◆ **Problem to solve**:
In how many lines of the records does the string "background" appear? State only the number.

::::::::

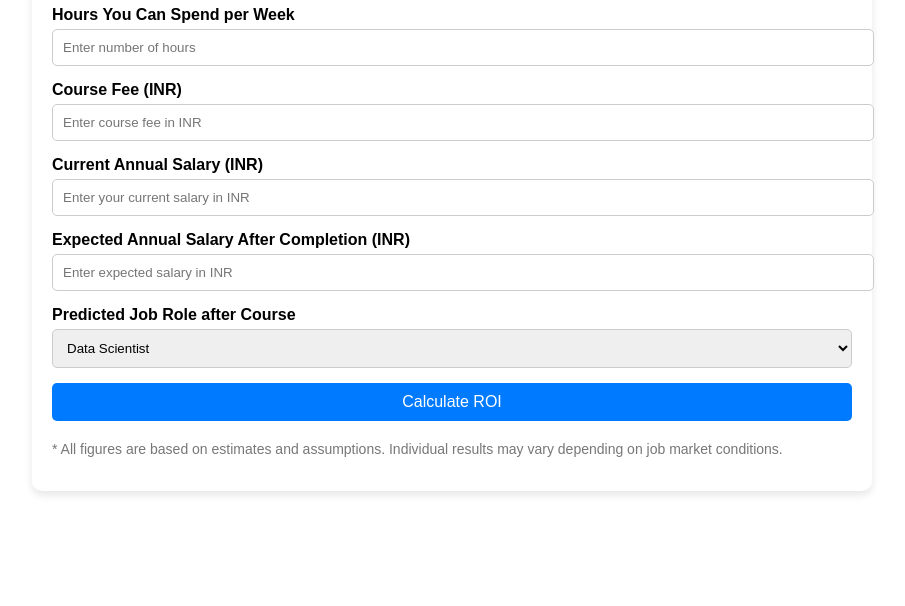
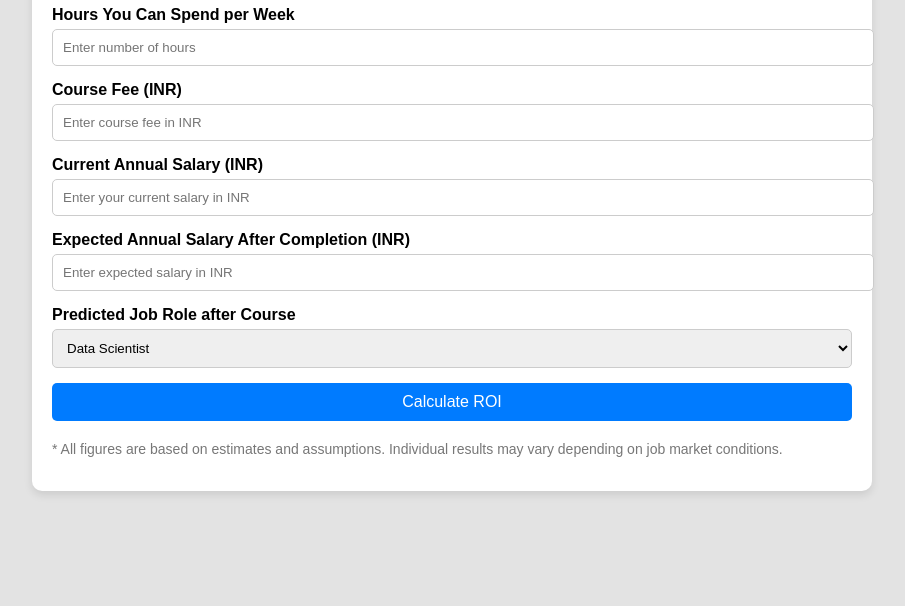
Before and after one commit to ncnaveen/roi-calculator, a plain HTML site: page index.html in a window 1280 px wide. Shown: the part 194-800 px from the top of the page, without its empty margins (188-1093 px from the left). Drawn offline with Linux system fonts and the light colour scheme.

Commit message:
Update index.html

```diff
--- a/index.html
+++ b/index.html
@@ -9,7 +9,7 @@
       font-family: Arial, sans-serif;
       margin: 0;
       padding: 0;
-      background-color: white;
+      background-color: #e3e3e3;
       display: flex;
       flex-direction: column;
       align-items: center;
```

::::::::

◆ **Exercise answer**:
2